Using the records below, repeat exactly the lines from the one holding "par Automation Workflow" through the one holding "GH->>AVD: Run gen-inventory.yml", both ends included, and no others.

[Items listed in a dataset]
'''

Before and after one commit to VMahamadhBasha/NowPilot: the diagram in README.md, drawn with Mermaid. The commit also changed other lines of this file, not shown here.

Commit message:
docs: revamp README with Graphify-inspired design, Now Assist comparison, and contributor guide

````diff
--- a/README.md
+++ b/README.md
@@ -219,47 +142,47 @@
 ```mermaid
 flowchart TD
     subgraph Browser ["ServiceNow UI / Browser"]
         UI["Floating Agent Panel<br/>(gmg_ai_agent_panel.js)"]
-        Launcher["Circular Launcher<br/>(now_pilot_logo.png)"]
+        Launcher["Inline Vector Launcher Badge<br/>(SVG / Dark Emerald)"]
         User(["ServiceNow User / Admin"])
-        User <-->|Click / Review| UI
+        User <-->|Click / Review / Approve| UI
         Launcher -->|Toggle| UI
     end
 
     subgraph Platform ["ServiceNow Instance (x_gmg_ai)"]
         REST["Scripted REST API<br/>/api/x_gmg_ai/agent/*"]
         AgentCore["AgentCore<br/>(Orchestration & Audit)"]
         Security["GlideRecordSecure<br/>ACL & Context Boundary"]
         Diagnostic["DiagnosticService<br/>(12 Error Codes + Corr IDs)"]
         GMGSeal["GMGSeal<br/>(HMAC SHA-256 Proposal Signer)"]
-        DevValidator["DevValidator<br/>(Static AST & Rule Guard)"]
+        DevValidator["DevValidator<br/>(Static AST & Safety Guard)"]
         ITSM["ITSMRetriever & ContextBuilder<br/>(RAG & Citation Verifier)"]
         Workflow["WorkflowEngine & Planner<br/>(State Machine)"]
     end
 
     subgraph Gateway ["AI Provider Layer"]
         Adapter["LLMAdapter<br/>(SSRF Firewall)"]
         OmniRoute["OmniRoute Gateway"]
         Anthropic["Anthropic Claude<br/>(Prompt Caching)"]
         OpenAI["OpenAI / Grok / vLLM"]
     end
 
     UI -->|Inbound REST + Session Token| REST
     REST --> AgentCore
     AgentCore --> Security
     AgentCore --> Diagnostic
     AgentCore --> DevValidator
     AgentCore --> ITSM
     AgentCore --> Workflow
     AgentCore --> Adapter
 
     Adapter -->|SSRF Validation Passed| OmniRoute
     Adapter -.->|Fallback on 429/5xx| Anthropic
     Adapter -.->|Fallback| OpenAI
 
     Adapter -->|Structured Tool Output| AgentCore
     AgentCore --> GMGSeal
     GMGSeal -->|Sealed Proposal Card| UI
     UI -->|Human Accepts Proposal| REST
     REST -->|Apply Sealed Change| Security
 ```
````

'''
'''

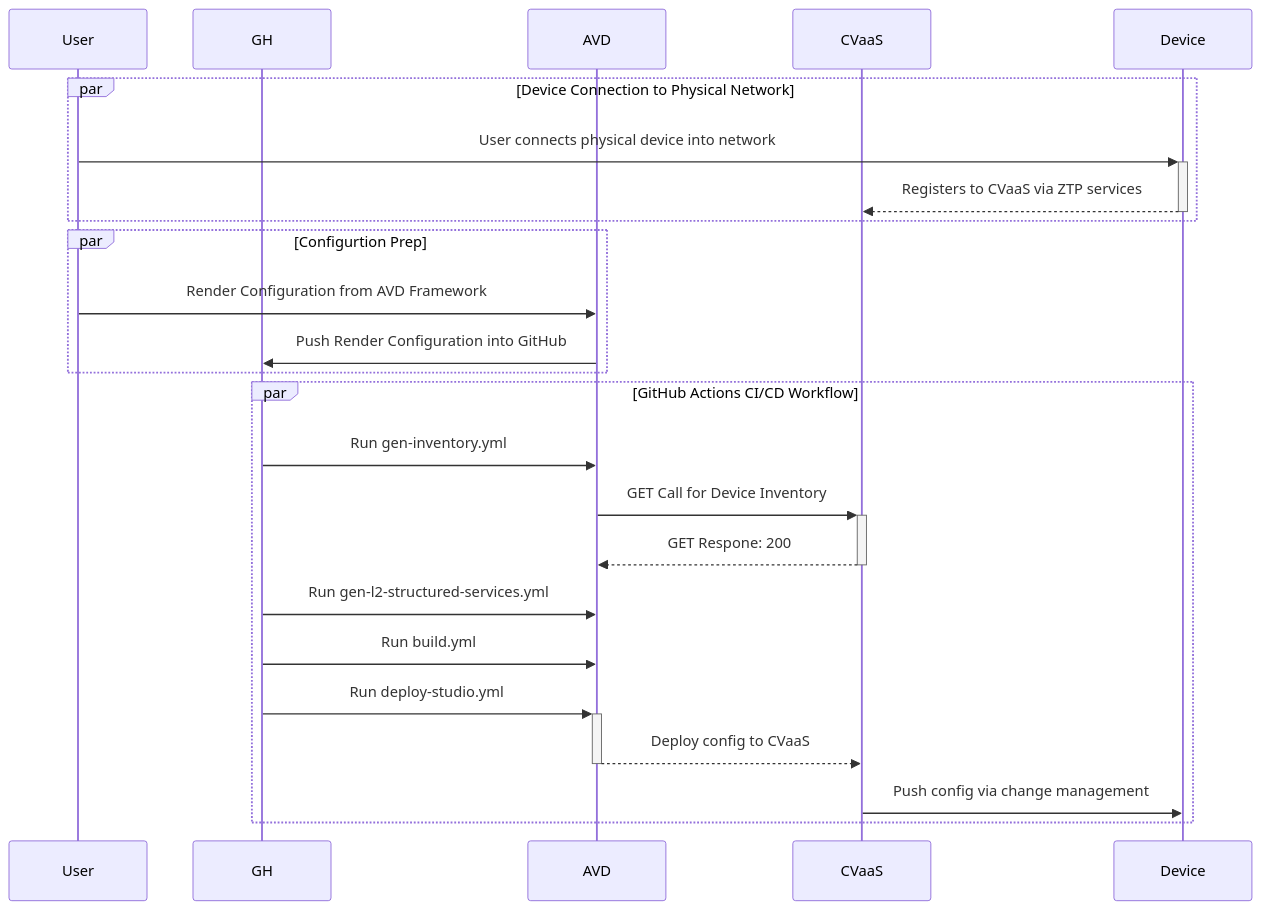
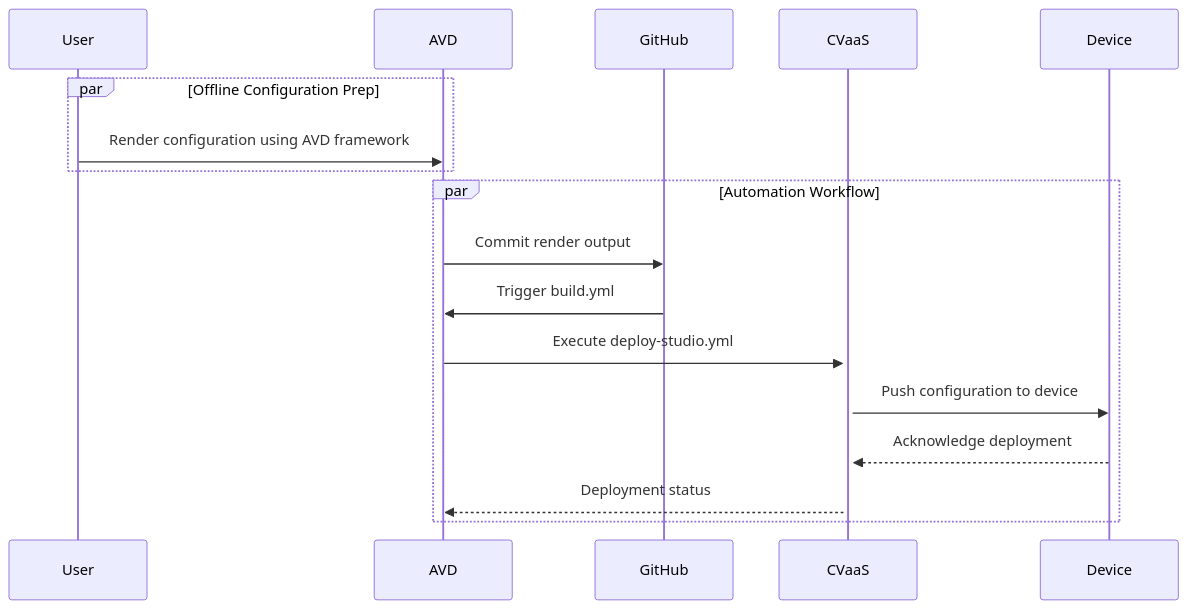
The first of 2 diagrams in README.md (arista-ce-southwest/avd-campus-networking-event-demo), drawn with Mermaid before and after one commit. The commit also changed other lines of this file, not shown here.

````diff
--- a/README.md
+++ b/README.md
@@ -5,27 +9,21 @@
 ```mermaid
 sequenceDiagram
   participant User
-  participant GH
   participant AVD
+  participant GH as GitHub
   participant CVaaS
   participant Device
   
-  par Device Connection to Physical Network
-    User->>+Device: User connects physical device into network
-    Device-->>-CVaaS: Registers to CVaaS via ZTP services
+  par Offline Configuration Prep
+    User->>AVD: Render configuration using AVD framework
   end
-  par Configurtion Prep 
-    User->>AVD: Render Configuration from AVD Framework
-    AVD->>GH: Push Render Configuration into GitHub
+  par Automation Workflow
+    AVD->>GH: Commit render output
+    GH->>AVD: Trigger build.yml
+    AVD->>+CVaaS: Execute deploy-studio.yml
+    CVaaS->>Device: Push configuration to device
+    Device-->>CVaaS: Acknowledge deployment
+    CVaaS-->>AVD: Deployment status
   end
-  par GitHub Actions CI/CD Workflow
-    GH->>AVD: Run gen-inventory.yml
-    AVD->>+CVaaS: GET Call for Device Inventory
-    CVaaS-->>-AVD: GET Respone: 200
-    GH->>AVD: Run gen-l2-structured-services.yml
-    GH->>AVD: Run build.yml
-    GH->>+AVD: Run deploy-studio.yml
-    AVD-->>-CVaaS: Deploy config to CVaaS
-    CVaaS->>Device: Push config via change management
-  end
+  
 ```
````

'''
'''

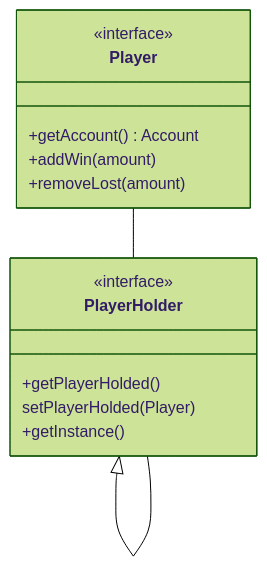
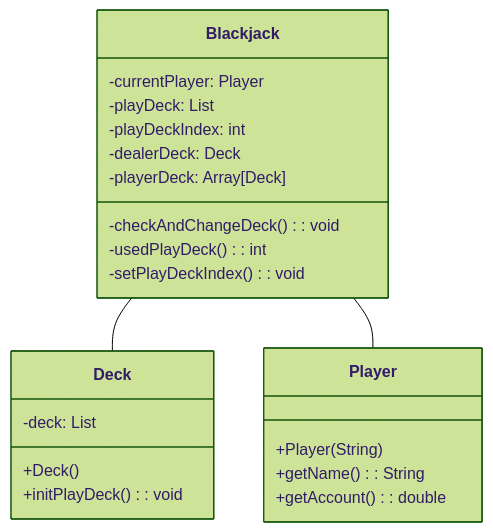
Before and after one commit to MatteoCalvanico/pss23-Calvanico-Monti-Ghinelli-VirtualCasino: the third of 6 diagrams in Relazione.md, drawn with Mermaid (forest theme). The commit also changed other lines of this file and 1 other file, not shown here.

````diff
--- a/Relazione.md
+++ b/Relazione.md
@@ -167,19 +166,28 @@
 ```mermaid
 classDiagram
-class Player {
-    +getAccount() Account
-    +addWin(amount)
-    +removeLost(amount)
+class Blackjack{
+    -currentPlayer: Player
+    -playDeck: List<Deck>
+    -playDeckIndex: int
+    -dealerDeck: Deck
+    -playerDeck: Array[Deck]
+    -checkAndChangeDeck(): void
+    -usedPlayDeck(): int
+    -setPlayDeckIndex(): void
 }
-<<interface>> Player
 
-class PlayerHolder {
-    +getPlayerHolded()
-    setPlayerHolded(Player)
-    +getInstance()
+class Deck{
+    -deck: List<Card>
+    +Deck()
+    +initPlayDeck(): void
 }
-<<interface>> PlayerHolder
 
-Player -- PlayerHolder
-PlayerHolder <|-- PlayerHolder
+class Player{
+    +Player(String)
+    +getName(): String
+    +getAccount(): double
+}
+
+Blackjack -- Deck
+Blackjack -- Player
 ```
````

'''

* **Solution to the exercise**
+  par Automation Workflow
+    AVD->>GH: Commit render output
+    GH->>AVD: Trigger build.yml
+    AVD->>+CVaaS: Execute deploy-studio.yml
+    CVaaS->>Device: Push configuration to device
+    Device-->>CVaaS: Acknowledge deployment
+    CVaaS-->>AVD: Deployment status
   end
-  par GitHub Actions CI/CD Workflow
-    GH->>AVD: Run gen-inventory.yml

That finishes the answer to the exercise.